IT department deletes spam emails sent to all AAPS students containing inappropriate and offensive content


At around 7:30 on Monday night, a set of spam emails were sent to every student in the Ann Arbor Public Schools, using a list that contained all AAPS student emails. 

“I assumed something like this wouldn’t be possible,” Pioneer senior Jackson Willmer said. 

In a district-wide email on Tuesday afternoon, Superintendent Dr. Jeanice Swift said the district’s IT department has since deleted the chain of emails to prevent further spamming.

While the initial email, which promoted “Team Seas,” an ocean-cleanup project by Youtubers, didn’t contain any offensive information, a number of the responses included homophobic and racist content which IT department had worked to delete from student email boxes in addition to preventing additional emails.

“We are deeply sorry for the offensive messages that were shared in this email spam situation, these messages do not represent the core values of our AAPS; we apologize for the harm these hateful messages have caused for our students, staff, families and members of our AAPS community,” Swift wrote in the email.

In addition, Swift said the appropriate steps will be taken to respond to the messages. “Members of our school teams will follow up with the students responsible, and their parents, to complete appropriate student intervention, support, and disciplinary processes, up to and including legal action,” she said.

AAPS Director of Communications Andrew Cluley declined to comment on any disciplinary actions taken.

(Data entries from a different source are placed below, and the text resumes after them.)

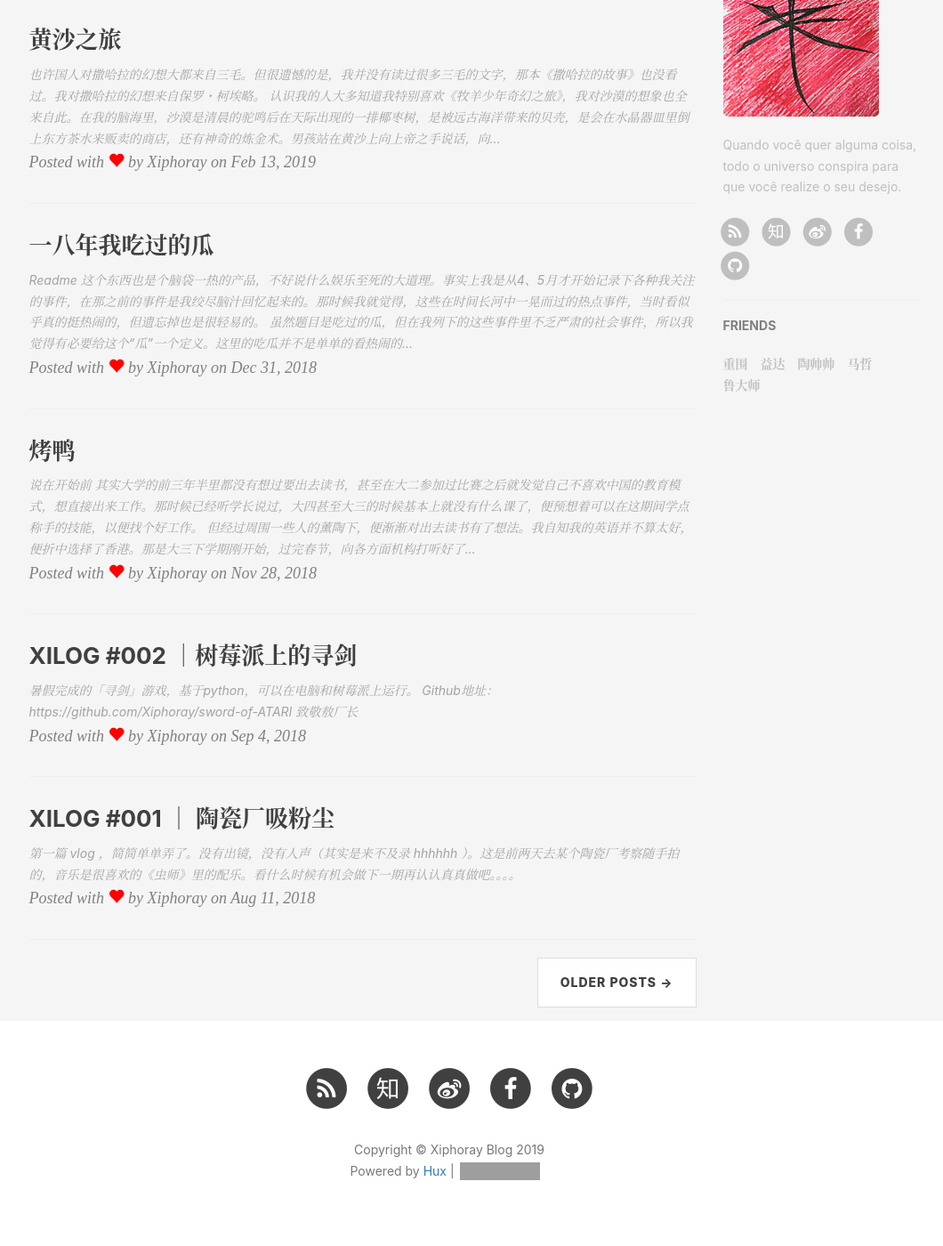
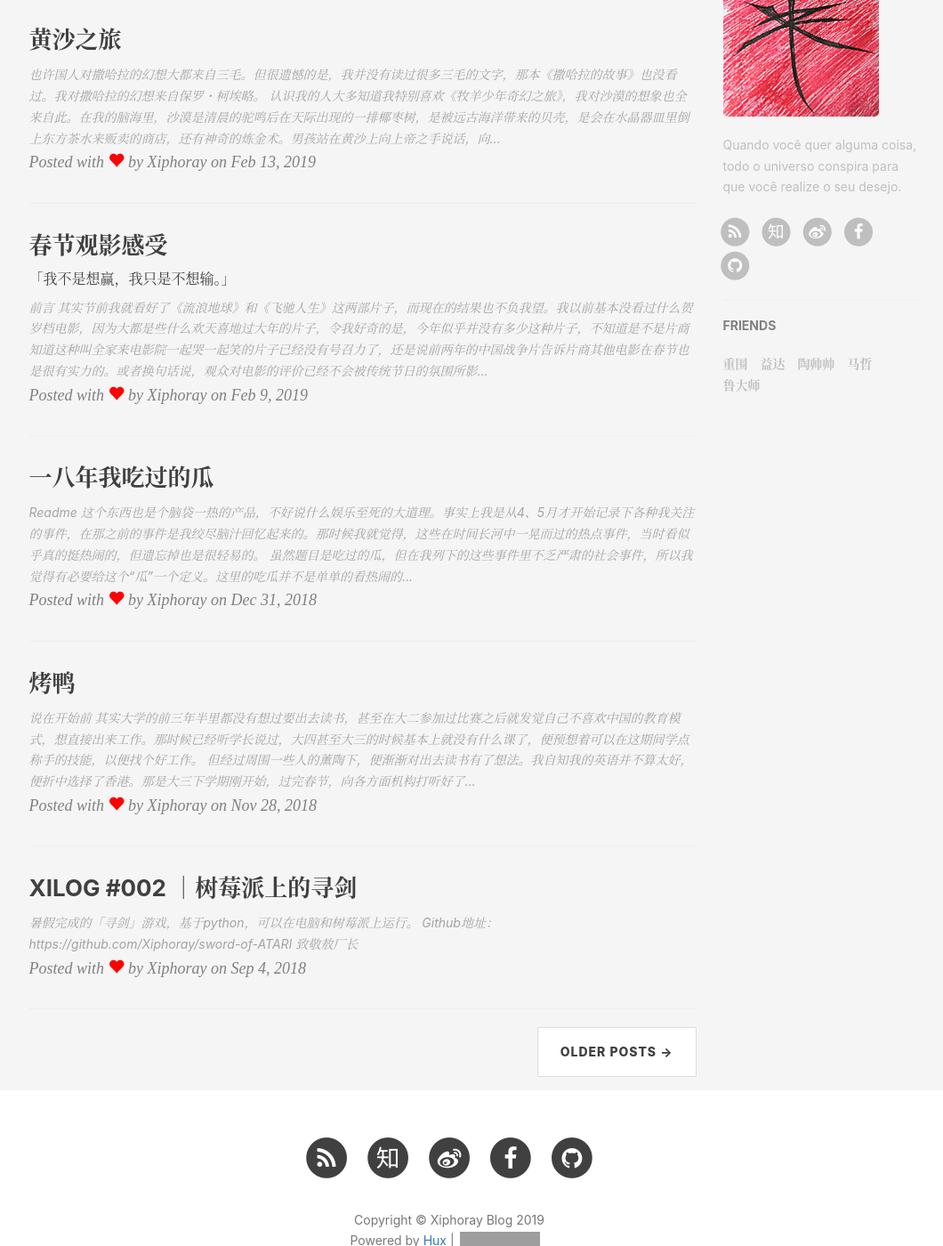
Before and after one commit to Xiphoray/Xiphoray.github.io, a Jekyll site: the page built from index.html, in a window 1280 px wide and 1400 px high, scrolled down 670 px. Shown: the whole window at 89% size, without its empty margins (135-1195 px from the left). Built offline with Jekyll 4.4.1, drawn with Linux system fonts in a browser that asks for light colours; the list of posts is cut into pages by our own code; comment, search, counter and statistics services are not loaded; some of the changed lines change nothing that is shown; grey boxes are pictures that could not be loaded.

Commit message:
push an old post

```diff
--- a/_includes/footer.html
+++ b/_includes/footer.html
@@ -308,8 +308,8 @@ if(document.body.clientWidth>1024 ){
 <!-- awesome-cursor JavaScript -->
 <script src="{{ "/js/jquery.awesome-cursor.min.js " | prepend: site.baseurl }}"></script>
 <script>
-$(document).load(function(){
-
+$(document).ready(function(){
+setTimeout( function(){
  $('body').awesomeCursor('mouse-pointer', {
 	  color: '#ebebeb',
 	  size:23,
@@ -325,7 +325,7 @@ $(document).load(function(){
 	  size:23,
 	  outline: 'black'
 	});
-
+}, 100 );
 
 });
 
--- /dev/null
+++ b/_posts/2019-02-09-chun.md
@@ -0,0 +1,45 @@
+---
+layout:     post
+title:      "春节观影感受"
+subtitle:   " 「我不是想赢，我只是不想输。」"
+date:       2019-02-09 16:42:14
+author:     "Xiphoray"
+header-img: "img/2019-02-09-chun/head.jpg"
+catalog: false
+tags:
+    - 文心雕龙
+---
+
+### 前言
+
+其实节前我就看好了《流浪地球》和《飞驰人生》这两部片子，而现在的结果也不负我望。我以前基本没看过什么贺岁档电影，因为大都是些什么欢天喜地过大年的片子，令我好奇的是，今年似乎并没有多少这种片子，不知道是不是片商知道这种叫全家来电影院一起哭一起笑的片子已经没有号召力了，还是说前两年的中国战争片告诉片商其他电影在春节也是很有实力的。或者换句话说，观众对电影的评价已经不会被传统节日的氛围所影响了。
+
+### 飞驰人生
+
+韩寒新片。
+
+我先说说总体观感：没有上一部电影《乘风破浪》好看。
+
+韩寒的人生仿佛开了挂一样，似乎每件事情都能做得很不错，好像他永远知道下一步应该做什么一样。但这部《飞驰人生》却没有我想象中的要好。
+
+前半段节奏松散，人物刻画不足。过度使用「打脸」桥段显得十分的刻意，开头一两个还不错，但看得多了，该转折的已经提前想到了，也就会觉得尴尬。
+
+人物的描写是这部片的重灾区，作为一部以热血为基调的电影，人物的背景和经历对他的内心影响肯定是要突出的。但主角给我的感觉就是一直在为搞笑而奔波，形象平面。主角如此，众配角更是。伊正作为戏份最重的配角，却似乎并没有什么实际作用。在被车队经理告知没有赛车的时候，伊正喃喃了一句话，具体是什么我忘了，好像是和什么病症有关的，当时我觉得这里应该是埋了伏笔的，但后面却没有了。张本煜作为车队铁三角之一，只是交代了一下禁赛后的经历，就完全没有存在感了。人物刻画最好的我反而觉得是车队经理，和主角最后见面的时候说要去旅游，在影片结尾却是出现在一个破烂电梯里，最为一个小配角，这样的刻画就已经十分到位了。
+
+在人物刻画上与《飞驰人生》相对的便是《乘风破浪》了。它给我的感觉就是四两拨千斤，用一些实实在在的点滴小事，把小镇里的人物刻画得相当立体。不得不说韩寒在这一方面是退步了。
+
+但到后半段拉力赛开赛，就开始激情满满了。说实话，在前半段的时候我会有「怎么还没开始比赛」的想法，但这段拉力赛直接让我觉得值回票价了。甚至可以说，这是中国赛车拍得最好的片子。
+
+另外说一下感觉不太对的东西。在两个对头见面的时候，小孩的脑海中出现圣斗士和灌篮高手的东西。但这些都是80后90后的记忆，放在一个现在的小朋友的想法里总觉的怪怪的。
+
+### 流浪地球
+
+同样先说总体感觉：作为一部科幻片，它是合格的；作为一部中国科幻片，它是优秀的；我作为原著党，是有略微失望的。
+
+大刘的书，除了类似「圆圆的肥皂泡」这种，大都是存在深刻的哲学思辨的。「流浪地球」原著里我最喜欢的一段是临近结尾，地球一次又一次经过临日点，两派的浪潮一次又一次被激发，人类对末日的恐慌和对逃脱的侥幸在这里充分展现。大刘曾经说过，「三体」是一场放在极端环境下的社会实验。在我看来，大刘的很多作品都是这样。
+
+而就在人类逃脱后以为这一切都不会发生时，氦闪爆发了。这一幕给了我极大的想象。氦闪应该是毁天灭地的，如果身临其境，应该像是掉入炼狱一般，在视觉和听觉上都是极致的震撼。但如果视角放在人类上，他们仅仅是从显示器的数据上得知氦闪的发生，在感官上没有任何的刺激，仿佛只是看见遥远黑暗中的蜡烛一闪而灭。虽然对外感官上没有受到任何刺激，但是读者却可以很轻易地体会到那是的人类在内心是如何波涛汹涌的：对逃脱的余幸、对危险的后怕、对刚打压的逃脱派的误解和误杀。虽然幸存下来，但人们知道自己犯了滔天大罪。这三层正反打，让我回味无穷。
+
+一开始看到预告骗的时候我还很期待能看到这一幕。结果电影一开始，「怎么就到木星了？」「十几二十年就到木星了？你地球不用加速直接跃迁过去的？」「你过木星的时候喷射器出问题，绕太阳的时候怎么就不会？太阳引力比你木星大多了吧？」（后来了解到貌似改设定了，地球是直接用喷射器离开太阳，不用绕日加速，那既然这样还去找木星碰瓷干嘛）啊，反正就是各种不爽。
+
+但是抛开情怀和对主旋律的厌倦，这还是部挺不错的电影。
```
Also changed, not shown: img/2019-02-09-chun/head.jpg (added).
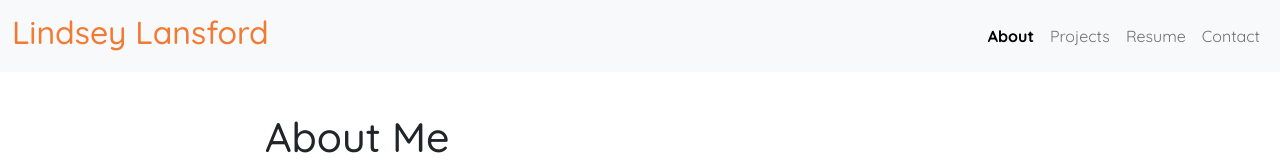
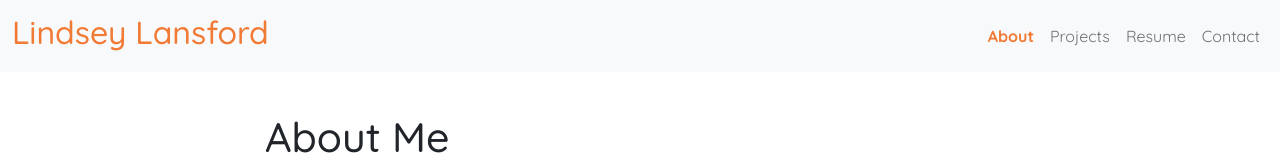
Before and after one commit to lindsey-lansford/react-portfolio, a React (Create React App) app: page /react-portfolio/about in a window 1280 px wide. In both pictures the pointer is over the link "About". Shown: the top 160 px of the page. Built offline with nearby package versions, Linux system fonts and the light colour scheme; what react-animations would draw is missing.

Commit message:
chaning the hover color

```diff
--- a/src/styles/nav.css
+++ b/src/styles/nav.css
@@ -7,15 +7,16 @@ h2 {
   color: #f17a35;
 }
 
-/* .navbar-toggler {
+
+.navbar-toggler {
   transition-timing-function:cubic-bezier(0.165, 0.84, 0.44, 1)
-} */
+}
+
+a.nav-link:hover {
+  color: #f17a35 important;
+}
 
 .nav-link.active {
-  color: #f17a35;
+  color: #f17a35 !important;
   font-weight: bold;
 }
-
-.nav-link:hover {
-  color: #f17a35;
-}
```
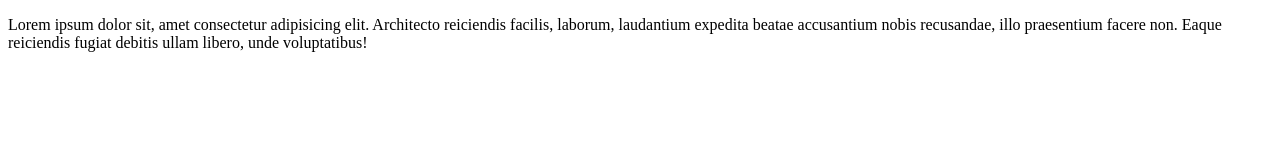
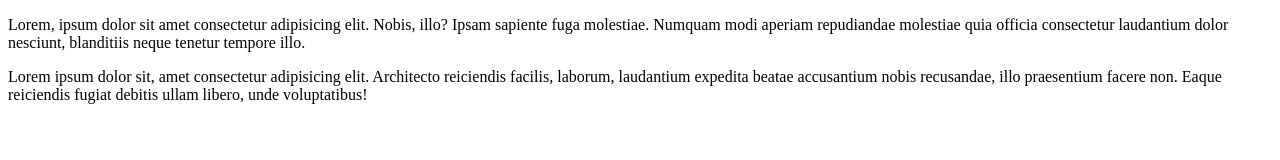
Before and after one commit to damar-codes/My-codes, a plain HTML site: page index.html in a window 1280 px wide. Drawn offline with Linux system fonts and the light colour scheme.

Commit message:
Add new paragraph

```diff
--- a/index.html
+++ b/index.html
@@ -6,6 +6,7 @@
     <title>Document</title>
 </head>
 <body>
+    <p>Lorem, ipsum dolor sit amet consectetur adipisicing elit. Nobis, illo? Ipsam sapiente fuga molestiae. Numquam modi aperiam repudiandae molestiae quia officia consectetur laudantium dolor nesciunt, blanditiis neque tenetur tempore illo.</p>
     <p>Lorem ipsum dolor sit, amet consectetur adipisicing elit. Architecto reiciendis facilis, laborum, laudantium expedita beatae accusantium nobis recusandae, illo praesentium facere non. Eaque reiciendis fugiat debitis ullam libero, unde voluptatibus!</p>
 </body>
 </html>
```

Concerns about the security implications of this situation were raised by students. “I was a little concerned, because any question of security is worrying.” said Pioneer senior Porter Malcolm. “I don’t think anything could have happened, but it’s still a little off-putting.”

In her email, Swift emphasized the district’s focus on students but she said that the district is not concerned that any possible breaches of security occurred. “Since the spamming occurred via the use of an internal email group, no information, including student ID numbers, has been compromised,” Swift wrote. “This was not a data breach or a malware attack.”

Swift says that any students who still have any of Monday’s emails in their inbox or trash should delete the messages and empty their trash folders to further erase offensive contents that were sent in the spam emails.